MATERIAL TO PROCESS:
•••••
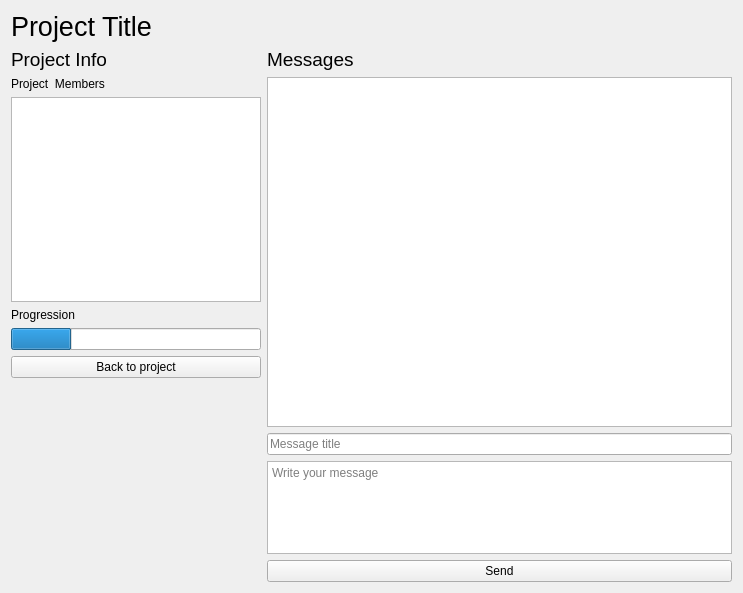
Old version of the form views/projectchat.ui in the repository BelchieBen/BenjaminBelcherAssessment.
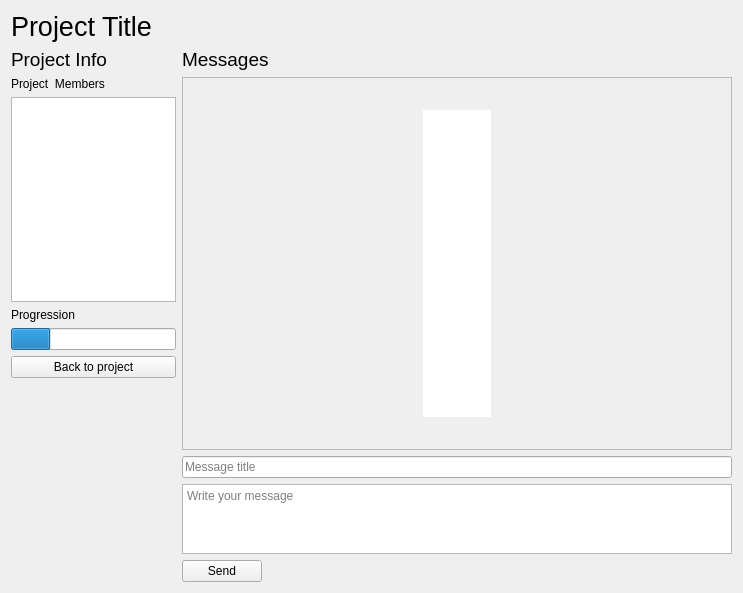
New version of the form.

Diff of the .ui file:
```diff
--- a/views/projectchat.ui
+++ b/views/projectchat.ui
@@ -194,6 +194,14 @@
            <height>350</height>
           </size>
          </property>
+         <property name="styleSheet">
+          <string notr="true">QListWidget{
+padding-top:32px;
+padding-bottom:32px;
+padding-right:240px;
+padding-left:240px;
+}</string>
+         </property>
         </widget>
        </item>
        <item>
@@ -211,15 +219,20 @@
            <height>100</height>
           </size>
          </property>
+         <property name="styleSheet">
+          <string notr="true"/>
+         </property>
          <property name="placeholderText">
           <string>Write your message</string>
          </property>
         </widget>
        </item>
        <item>
+        <layout class="QHBoxLayout" name="horizontalLayout_2">
+         <item>
         <widget class="QPushButton" name="SendBtn">
          <property name="sizePolicy">
-          <sizepolicy hsizetype="Expanding" vsizetype="Fixed">
+            <sizepolicy hsizetype="Fixed" vsizetype="Fixed">
            <horstretch>0</horstretch>
            <verstretch>0</verstretch>
           </sizepolicy>
@@ -228,6 +241,21 @@
           <string>Send</string>
          </property>
         </widget>
+         </item>
+         <item>
+          <spacer name="horizontalSpacer">
+           <property name="orientation">
+            <enum>Qt::Horizontal</enum>
+           </property>
+           <property name="sizeHint" stdset="0">
+            <size>
+             <width>40</width>
+             <height>20</height>
+            </size>
+           </property>
+          </spacer>
+         </item>
+        </layout>
        </item>
       </layout>
      </item>
```
Left out of the diff: 3 changed lines with no effect on the pictures. Lines whose indentation alone changed are shown as unchanged.
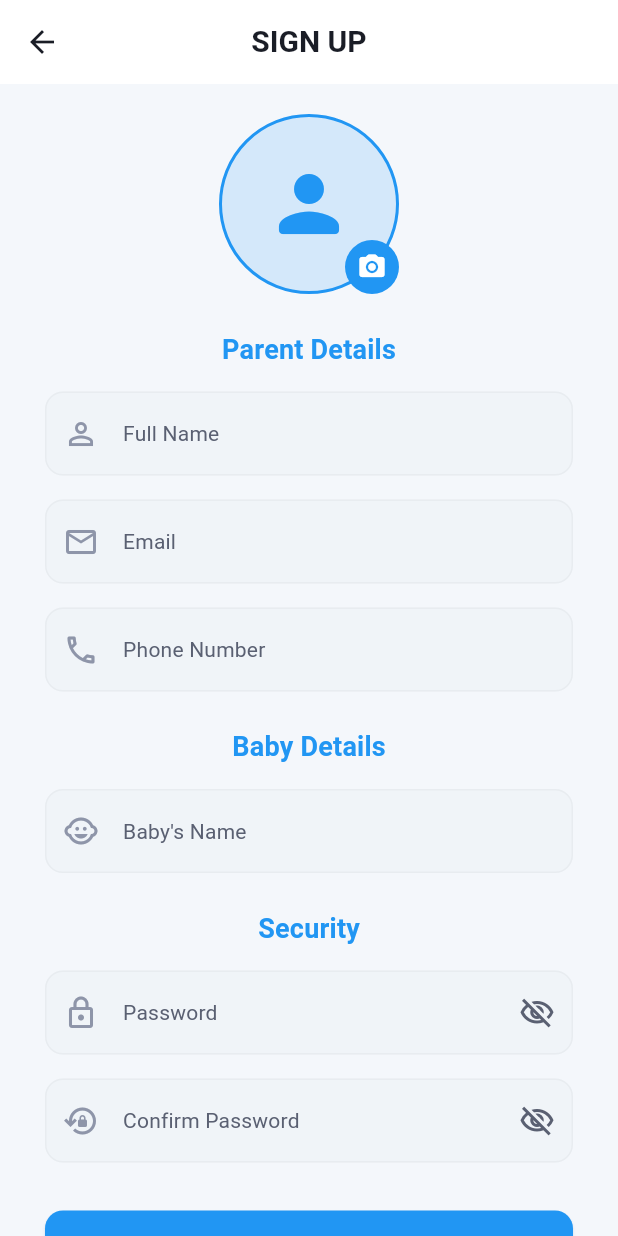
After one commit to umairva7/Smart-Baby-Band-FYP, a Flutter app: the screen it shows after launch, after a tap on "LOG IN", after a tap on "Sign Up", on a phone screen of 412 x 824 dp. The commit adds this screen. Run offline on Flutter 3.47's test engine with Material 3 defaults, Android fonts, the phone set to English and light mode, and no system bars; our stand-ins replace cloud_firestore, firebase_auth, firebase_core, firebase_messaging, firebase_storage, fl_chart and 1 more; accounts and stored records are empty.

Commit message:
implement Firebase Authentication for user login/signup and add logout functionality with token cleanup.

```diff
--- a/app/lib/login.dart
+++ b/app/lib/login.dart
@@ -1,5 +1,7 @@
 import 'package:flutter/material.dart';
+import 'package:firebase_auth/firebase_auth.dart';
 import 'dash.dart';
+import 'signup.dart';
 import 'services/fcm_service.dart';
 
 class LoginPage extends StatefulWidget {
@@ -17,24 +19,48 @@ class _LoginPageState extends State<LoginPage> {
   bool isLoading = false;
   bool _obscurePassword = true;
 
-  // TEMP login method (no Firebase)
+  // Real Firebase Login
   Future<void> loginUser() async {
     if (!_formKey.currentState!.validate()) return;
 
     setState(() => isLoading = true);
 
-    await Future.delayed(const Duration(seconds: 1)); // fake loading
+    try {
+      // 1. Sign in with Firebase Auth
+      final credential = await FirebaseAuth.instance.signInWithEmailAndPassword(
+        email: emailController.text.trim(),
+        password: passwordController.text,
+      );
 
-    // Initialize FCM — requests permission, saves token to Firestore
-    await FcmService.initialize();
+      if (credential.user != null) {
+        // 2. Initialize FCM — requests permission, saves token to Firestore
+        await FcmService.initialize();
 
-    setState(() => isLoading = false);
-
-    // Directly navigate to dashboard
-    Navigator.pushReplacement(
-      context,
-      MaterialPageRoute(builder: (context) => const DashboardPage()),
-    );
+        if (mounted) {
+          // 3. Navigate to dashboard
+          Navigator.pushReplacement(
+            context,
+            MaterialPageRoute(builder: (context) => const DashboardPage()),
+          );
+        }
+      }
+    } on FirebaseAuthException catch (e) {
+      if (mounted) {
+        ScaffoldMessenger.of(context).showSnackBar(
+          SnackBar(content: Text(e.message ?? 'Login failed')),
+        );
+      }
+    } catch (e) {
+      if (mounted) {
+        ScaffoldMessenger.of(context).showSnackBar(
+          SnackBar(content: Text('An error occurred: $e')),
+        );
+      }
+    } finally {
+      if (mounted) {
+        setState(() => isLoading = false);
+      }
+    }
   }
 
   @override
@@ -186,6 +212,30 @@ class _LoginPageState extends State<LoginPage> {
                           ),
                   ),
 
+                  const SizedBox(height: 16),
+
+                  // Sign up row
+                  Row(
+                    mainAxisAlignment: MainAxisAlignment.center,
+                    children: [
+                      Text(
+                        'Don\'t have an account?',
+                        style: theme.textTheme.bodyMedium?.copyWith(
+                          color: colorScheme.onSurfaceVariant,
+                        ),
+                      ),
+                      TextButton(
+                        onPressed: () {
+                          Navigator.push(
+                            context,
+                            MaterialPageRoute(builder: (context) => const SignupPage()),
+                          );
+                        },
+                        child: const Text('Sign Up'),
+                      ),
+                    ],
+                  ),
+
                   const SizedBox(height: 24),
                 ],
               ),
--- /dev/null
+++ b/app/lib/signup.dart
@@ -0,0 +1,362 @@
+import 'dart:io';
+import 'package:flutter/material.dart';
+import 'package:firebase_auth/firebase_auth.dart';
+import 'package:cloud_firestore/cloud_firestore.dart';
+import 'package:image_picker/image_picker.dart';
+import 'package:firebase_storage/firebase_storage.dart';
+import 'dash.dart';
+import 'services/fcm_service.dart';
+
+class SignupPage extends StatefulWidget {
+  const SignupPage({super.key});
+
+  @override
+  State<SignupPage> createState() => _SignupPageState();
+}
+
+class _SignupPageState extends State<SignupPage> {
+  final TextEditingController nameController = TextEditingController();
+  final TextEditingController emailController = TextEditingController();
+  final TextEditingController phoneController = TextEditingController();
+  final TextEditingController babyNameController = TextEditingController();
+  final TextEditingController passwordController = TextEditingController();
+  final TextEditingController confirmPasswordController = TextEditingController();
+  final _formKey = GlobalKey<FormState>();
+
+  bool isLoading = false;
+  bool _obscurePassword = true;
+  bool _obscureConfirmPassword = true;
+
+  File? _profileImage;
+
+  Future<void> _pickImage() async {
+
+    final ImagePicker picker = ImagePicker();
+    final XFile? image = await picker.pickImage(source: ImageSource.gallery);
+
+    if (image != null) {
+      setState(() {
+        _profileImage = File(image.path);
+      });
+    }
+
+    ScaffoldMessenger.of(context).showSnackBar(
+      const SnackBar(content: Text('Please run: flutter pub add image_picker firebase_storage first!')),
+    );
+  }
+
+  Future<void> registerUser() async {
+    if (!_formKey.currentState!.validate()) return;
+
+    setState(() => isLoading = true);
+
+    try {
+      // 1. Create user in Firebase Auth
+      final credential = await FirebaseAuth.instance.createUserWithEmailAndPassword(
+        email: emailController.text.trim(),
+        password: passwordController.text,
+      );
+
+      final user = credential.user;
+      if (user != null) {
+        String? profileImageUrl;
+
+        // 2. Upload Profile Image to Firebase Storage (Uncomment after installing packages)
+
+        if (_profileImage != null) {
+          final storageRef = FirebaseStorage.instance
+              .ref()
+              .child('user_profiles')
+              .child('${user.uid}.jpg');
+
+          await storageRef.putFile(_profileImage!);
+          profileImageUrl = await storageRef.getDownloadURL();
+        }
+
+
+        // 3. Store extended user data in Firestore
+        await FirebaseFirestore.instance.collection('users').doc(user.uid).set({
+          'name': nameController.text.trim(),
+          'email': emailController.text.trim(),
+          'phone': phoneController.text.trim(),
+          'baby_name': babyNameController.text.trim(),
+          'role': 'parent',
+          'profile_image': profileImageUrl ?? '',
+          'created_at': FieldValue.serverTimestamp(),
+        });
+
+        // 4. Initialize FCM
+        await FcmService.initialize();
+
+        if (mounted) {
+          Navigator.pushAndRemoveUntil(
+            context,
+            MaterialPageRoute(builder: (context) => const DashboardPage()),
+            (route) => false,
+          );
+        }
+      }
+    } on FirebaseAuthException catch (e) {
+      if (mounted) {
+        ScaffoldMessenger.of(context).showSnackBar(
+          SnackBar(content: Text(e.message ?? 'Registration failed')),
+        );
+      }
+    } catch (e) {
+      if (mounted) {
+        ScaffoldMessenger.of(context).showSnackBar(
+          SnackBar(content: Text('An error occurred: $e')),
+        );
+      }
+    } finally {
+      if (mounted) {
+        setState(() => isLoading = false);
+      }
+    }
+  }
+
+  @override
+  void dispose() {
+    nameController.dispose();
+    emailController.dispose();
+    phoneController.dispose();
+    babyNameController.dispose();
+    passwordController.dispose();
+    confirmPasswordController.dispose();
+    super.dispose();
+  }
+
+  @override
+  Widget build(BuildContext context) {
+    final theme = Theme.of(context);
+    final colorScheme = theme.colorScheme;
+
+    return Scaffold(
+      appBar: AppBar(
+        title: Text(
+          'SIGN UP',
+          style: theme.textTheme.headlineMedium,
+        ),
+      ),
+      body: SafeArea(
+        child: Center(
+          child: SingleChildScrollView(
+            padding: const EdgeInsets.symmetric(horizontal: 30, vertical: 20),
+            child: Form(
+              key: _formKey,
+              child: Column(
+                mainAxisAlignment: MainAxisAlignment.center,
+                children: [
+                  // Profile Image Picker
+                  GestureDetector(
+                    onTap: _pickImage,
+                    child: Stack(
+                      alignment: Alignment.bottomRight,
+                      children: [
+                        Container(
+                          width: 120,
+                          height: 120,
+                          decoration: BoxDecoration(
+                            shape: BoxShape.circle,
+                            color: colorScheme.primary.withValues(alpha: 0.15),
+                            border: Border.all(
+                              color: colorScheme.primary,
+                              width: 2,
+                            ),
+                            image: _profileImage != null
+                                ? DecorationImage(
+                                    image: FileImage(_profileImage!),
+                                    fit: BoxFit.cover,
+                                  )
+                                : null,
+                          ),
+                          child: _profileImage == null
+                              ? Icon(
+                                  Icons.person_rounded,
+                                  size: 60,
+                                  color: colorScheme.primary,
+                                )
+                              : null,
+                        ),
+                        Container(
+                          padding: const EdgeInsets.all(8),
+                          decoration: BoxDecoration(
+                            color: colorScheme.primary,
+                            shape: BoxShape.circle,
+                          ),
+                          child: const Icon(
+                            Icons.camera_alt_rounded,
+                            color: Colors.white,
+                            size: 20,
+                          ),
+                        ),
+                      ],
+                    ),
+                  ),
+
+                  const SizedBox(height: 24),
+                  Text(
+                    'Parent Details',
+                    style: theme.textTheme.titleLarge?.copyWith(
+                      color: colorScheme.primary,
+                      fontWeight: FontWeight.bold,
+                    ),
+                  ),
+                  const SizedBox(height: 16),
+
+                  // Name field
+                  TextFormField(
+                    controller: nameController,
+                    keyboardType: TextInputType.name,
+                    validator: (value) => value!.isEmpty ? 'Name is required' : null,
+                    decoration: const InputDecoration(
+                      labelText: 'Full Name',
+                      prefixIcon: Icon(Icons.person_outline),
+                    ),
+                  ),
+
+                  const SizedBox(height: 16),
+
+                  // Email field
+                  TextFormField(
+                    controller: emailController,
+                    keyboardType: TextInputType.emailAddress,
+                    validator: (value) {
+                      if (value == null || value.isEmpty) return 'Email is required';
+                      if (!value.contains('@')) return 'Enter a valid email';
+                      return null;
+                    },
+                    decoration: const InputDecoration(
+                      labelText: 'Email',
+                      prefixIcon: Icon(Icons.email_outlined),
+                    ),
+                  ),
+
+                  const SizedBox(height: 16),
+
+                  // Phone field
+                  TextFormField(
+                    controller: phoneController,
+                    keyboardType: TextInputType.phone,
+                    validator: (value) => value!.isEmpty ? 'Phone number is required' : null,
+                    decoration: const InputDecoration(
+                      labelText: 'Phone Number',
+                      prefixIcon: Icon(Icons.phone_outlined),
+                    ),
+                  ),
+
+                  const SizedBox(height: 24),
+                  Text(
+                    'Baby Details',
+                    style: theme.textTheme.titleLarge?.copyWith(
+                      color: colorScheme.primary,
+                      fontWeight: FontWeight.bold,
+                    ),
+                  ),
+                  const SizedBox(height: 16),
+
+                  // Baby Name field
+                  TextFormField(
+                    controller: babyNameController,
+                    keyboardType: TextInputType.name,
+                    validator: (value) => value!.isEmpty ? 'Baby\'s name is required' : null,
+                    decoration: const InputDecoration(
+                      labelText: 'Baby\'s Name',
+                      prefixIcon: Icon(Icons.child_care_rounded),
+                    ),
+                  ),
+
+                  const SizedBox(height: 24),
+                  Text(
+                    'Security',
+                    style: theme.textTheme.titleLarge?.copyWith(
+                      color: colorScheme.primary,
+                      fontWeight: FontWeight.bold,
+                    ),
+                  ),
+                  const SizedBox(height: 16),
+
+                  // Password field
+                  TextFormField(
+                    controller: passwordController,
+                    obscureText: _obscurePassword,
+                    validator: (value) {
+                      if (value == null || value.isEmpty) return 'Password is required';
+                      if (value.length < 6) return 'Password must be at least 6 characters';
+                      return null;
+                    },
+                    decoration: InputDecoration(
+                      labelText: 'Password',
+                      prefixIcon: const Icon(Icons.lock_outlined),
+                      suffixIcon: IconButton(
+                        icon: Icon(_obscurePassword ? Icons.visibility_off_outlined : Icons.visibility_outlined),
+                        onPressed: () => setState(() => _obscurePassword = !_obscurePassword),
+                      ),
+                    ),
+                  ),
+
+                  const SizedBox(height: 16),
+
+                  // Confirm Password field
+                  TextFormField(
+                    controller: confirmPasswordController,
+                    obscureText: _obscureConfirmPassword,
+                    validator: (value) {
+                      if (value == null || value.isEmpty) return 'Please confirm your password';
+                      if (value != passwordController.text) return 'Passwords do not match!';
+                      return null;
+                    },
+                    decoration: InputDecoration(
+                      labelText: 'Confirm Password',
+                      prefixIcon: const Icon(Icons.lock_reset_outlined),
+                      suffixIcon: IconButton(
+                        icon: Icon(_obscureConfirmPassword ? Icons.visibility_off_outlined : Icons.visibility_outlined),
+                        onPressed: () => setState(() => _obscureConfirmPassword = !_obscureConfirmPassword),
+                      ),
+                    ),
+                  ),
+
+                  const SizedBox(height: 32),
+
+                  // Sign up button
+                  SizedBox(
+                    width: double.infinity,
+                    child: isLoading
+                        ? Center(child: CircularProgressIndicator(color: colorScheme.primary))
+                        : ElevatedButton(
+                            onPressed: registerUser,
+                            child: const Padding(
+                              padding: EdgeInsets.symmetric(vertical: 12),
+                              child: Text('CREATE ACCOUNT', style: TextStyle(fontSize: 16)),
+                            ),
+                          ),
+                  ),
+
+                  const SizedBox(height: 16),
+
+                  // Back to Login
+                  Row(
+                    mainAxisAlignment: MainAxisAlignment.center,
+                    children: [
+                      Text(
+                        'Already have an account?',
+                        style: theme.textTheme.bodyMedium?.copyWith(
+                          color: colorScheme.onSurfaceVariant,
+                        ),
+                      ),
+                      TextButton(
+                        onPressed: () => Navigator.pop(context),
+                        child: const Text('Log In'),
+                      ),
+                    ],
+                  ),
+                  const SizedBox(height: 24),
+                ],
+              ),
+            ),
+          ),
+        ),
+      ),
+    );
+  }
+}
--- a/app/pubspec.yaml
+++ b/app/pubspec.yaml
@@ -15,6 +15,8 @@ dependencies:
   firebase_auth: ^5.5.2
   cloud_firestore: ^5.6.7
   firebase_messaging: ^15.2.5
+  image_picker: ^1.2.2
+  firebase_storage: ^12.4.10
 
 
 dev_dependencies:
```
Also changed, not shown: app/lib/settings.dart (+33 -3 lines), app/pubspec.lock, 7 other files.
•••••
WHAT YOU WILL DO: Filter this listing and copy only the lines holding the word "pubspec".

ANSWER SPACE:
--- a/app/pubspec.yaml
+++ b/app/pubspec.yaml
Also changed, not shown: app/lib/settings.dart (+33 -3 lines), app/pubspec.lock, 7 other files.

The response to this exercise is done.